Sublime their stony fronts they rear;
And gorgeous dames, and statesmen old,
In bearded majesty appear.
In the midst a form divine! 1

Her eye proclaims her of the Briton line;
Her lion-port, her awe-commanding face,
Attempered sweet to virgin grace.
What strings symphonious tremble in the air!
What strains of vocal transport round her play!
Hear from the grave, great Taliessin, hear!
They breathe a soul to animate thy clay;
Bright rapture calls, and soaring, as she sings,
Waves in the eye of heaven her many-colored

"The verse adorn again,

Fierce war, and faithful love,

And truth severe, by fairy fiction dressed.
In buskined measures 3 move

Pale grief, and pleasing pain,
With honor, tyrant of the throbbing breast.
A voice, as of the cherub-choir,

Gales from blooming Eden bear;

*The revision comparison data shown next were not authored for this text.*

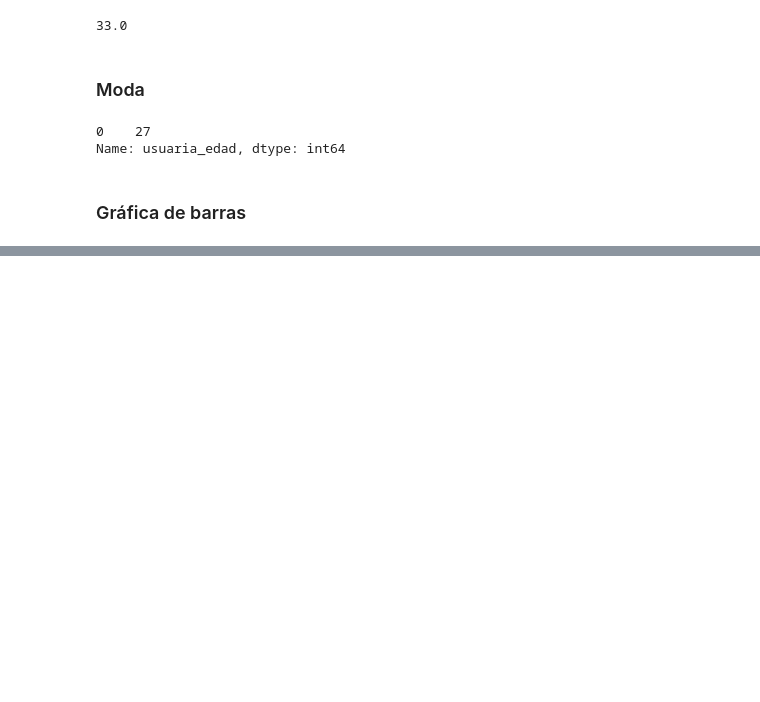
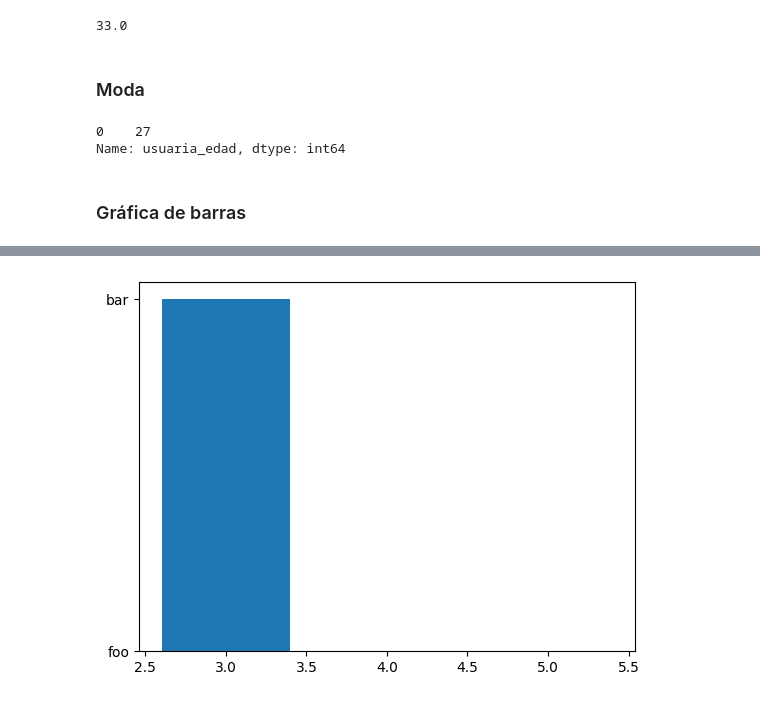
Before and after one commit to datascienceurc/Laboratorios, a Jupyter notebook: Lab2_cruz.ipynb, the cells around one changed output, grey strips where cells are left out. Saved outputs shown, nothing was run; the diff lists cells and outputs as text; code cells hidden in the pictures; blank space fills up the shorter version.

```diff
--- a/Lab2_cruz.ipynb
+++ b/Lab2_cruz.ipynb
@@ -212,3 +243,26 @@ plt.show()
+# %%
+import pandas as pd
+
+# Crear un DataFrame de ejemplo
+df = pd.DataFrame({'A': ['foo', 'bar', 'foo', 'bar', 'foo', 'bar', 'foo', 'foo'],
+                   'B': ['one', 'one', 'two', 'three', 'two', 'two', 'one', 'three']})
+
+# Calcular value_counts para la columna A
+conteo = df['A'].value_counts()
+
+# Invertir el orden de las columnas
+#conteo = conteo.iloc[::-1]
+
+# Crear el diagrama de barras
+plt.bar(conteo,conteo.index)
+
+# Invertir el eje vertical
+# plt.gca().invert_xaxis()
+
+# Mostrar el diagrama de barras
+plt.show()
+# %% [output]
+[figure, added]
 # %%
 import pandas as pd
 import seaborn as sns
```
Also changed, not shown: parts of 1 cell of this notebook.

And distant warblings 5 lessen on my ear,
That lost in long futurity expire.

Fond, impious man, think'st thou yon sanguine cloud, Raised by thy breath, has quenched the orb of day? To-morrow he repairs the golden flood,

And warms the nations with redoubled ray.

1 Queen Elizabeth.

Taliessin, chief of the bards, flourished in the sixth century. His works are still preserved, and his memory held in high veneration among his countrymen.


4 Milton.

* The succession of poets after Milton's time.


Enough for me with joy I see
The different doom our fates assign.
Be thine despair, and sceptred care;
To triumph and to die are mine."
He spoke, and headlong from the mountain's height
Deep in the roaring tide he plunged to endless night.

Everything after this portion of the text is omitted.